Start of GIVEN RECORDS
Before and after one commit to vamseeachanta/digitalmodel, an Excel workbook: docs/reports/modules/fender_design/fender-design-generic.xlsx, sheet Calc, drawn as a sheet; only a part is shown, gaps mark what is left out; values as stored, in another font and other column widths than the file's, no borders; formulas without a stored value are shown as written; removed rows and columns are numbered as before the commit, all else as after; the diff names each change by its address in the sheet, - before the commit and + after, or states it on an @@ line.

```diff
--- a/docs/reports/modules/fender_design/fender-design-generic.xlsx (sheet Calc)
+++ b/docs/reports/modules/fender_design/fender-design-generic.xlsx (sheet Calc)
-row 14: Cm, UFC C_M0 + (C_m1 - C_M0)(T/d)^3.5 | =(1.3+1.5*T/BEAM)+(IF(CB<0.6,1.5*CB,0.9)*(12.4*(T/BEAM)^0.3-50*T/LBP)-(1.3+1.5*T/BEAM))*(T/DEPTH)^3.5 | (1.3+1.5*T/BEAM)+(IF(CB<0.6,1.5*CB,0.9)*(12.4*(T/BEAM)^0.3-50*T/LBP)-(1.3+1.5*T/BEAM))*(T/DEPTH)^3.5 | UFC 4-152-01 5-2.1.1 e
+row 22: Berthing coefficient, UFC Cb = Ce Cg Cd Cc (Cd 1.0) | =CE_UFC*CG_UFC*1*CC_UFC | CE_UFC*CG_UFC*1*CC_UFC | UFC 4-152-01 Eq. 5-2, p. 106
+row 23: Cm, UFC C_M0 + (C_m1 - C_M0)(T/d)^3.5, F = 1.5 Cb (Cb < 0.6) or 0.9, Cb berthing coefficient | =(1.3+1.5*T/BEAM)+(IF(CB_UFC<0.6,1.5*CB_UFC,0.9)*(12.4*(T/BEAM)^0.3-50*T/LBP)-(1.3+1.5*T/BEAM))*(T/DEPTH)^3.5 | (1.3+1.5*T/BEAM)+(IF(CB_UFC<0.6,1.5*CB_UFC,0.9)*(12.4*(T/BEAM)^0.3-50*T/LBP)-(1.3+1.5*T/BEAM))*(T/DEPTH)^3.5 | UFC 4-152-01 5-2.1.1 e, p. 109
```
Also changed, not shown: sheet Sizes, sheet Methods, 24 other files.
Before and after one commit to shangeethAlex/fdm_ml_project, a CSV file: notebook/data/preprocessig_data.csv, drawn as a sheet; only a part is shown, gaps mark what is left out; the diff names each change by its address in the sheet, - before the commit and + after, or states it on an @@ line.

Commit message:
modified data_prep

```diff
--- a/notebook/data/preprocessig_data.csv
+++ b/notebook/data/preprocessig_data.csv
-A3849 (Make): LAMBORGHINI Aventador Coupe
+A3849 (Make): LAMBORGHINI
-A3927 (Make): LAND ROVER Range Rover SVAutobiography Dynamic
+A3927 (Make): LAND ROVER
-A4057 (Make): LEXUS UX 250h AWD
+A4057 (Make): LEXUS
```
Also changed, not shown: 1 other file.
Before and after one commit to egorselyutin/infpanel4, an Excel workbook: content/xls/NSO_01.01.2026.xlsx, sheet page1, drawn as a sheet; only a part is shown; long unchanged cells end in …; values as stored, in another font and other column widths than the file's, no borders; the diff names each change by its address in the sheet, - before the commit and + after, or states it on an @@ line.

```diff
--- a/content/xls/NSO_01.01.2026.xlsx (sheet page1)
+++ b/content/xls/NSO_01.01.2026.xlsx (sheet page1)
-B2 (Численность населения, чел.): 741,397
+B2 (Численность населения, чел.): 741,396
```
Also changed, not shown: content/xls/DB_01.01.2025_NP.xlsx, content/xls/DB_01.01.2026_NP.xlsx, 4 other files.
End of GIVEN RECORDS
→ EXERCISE
Would you copy every line of the entries that includes the word "Make"?

→ ANSWER BOX
-A3849 (Make): LAMBORGHINI Aventador Coupe
+A3849 (Make): LAMBORGHINI
-A3927 (Make): LAND ROVER Range Rover SVAutobiography Dynamic
+A3927 (Make): LAND ROVER
-A4057 (Make): LEXUS UX 250h AWD
+A4057 (Make): LEXUS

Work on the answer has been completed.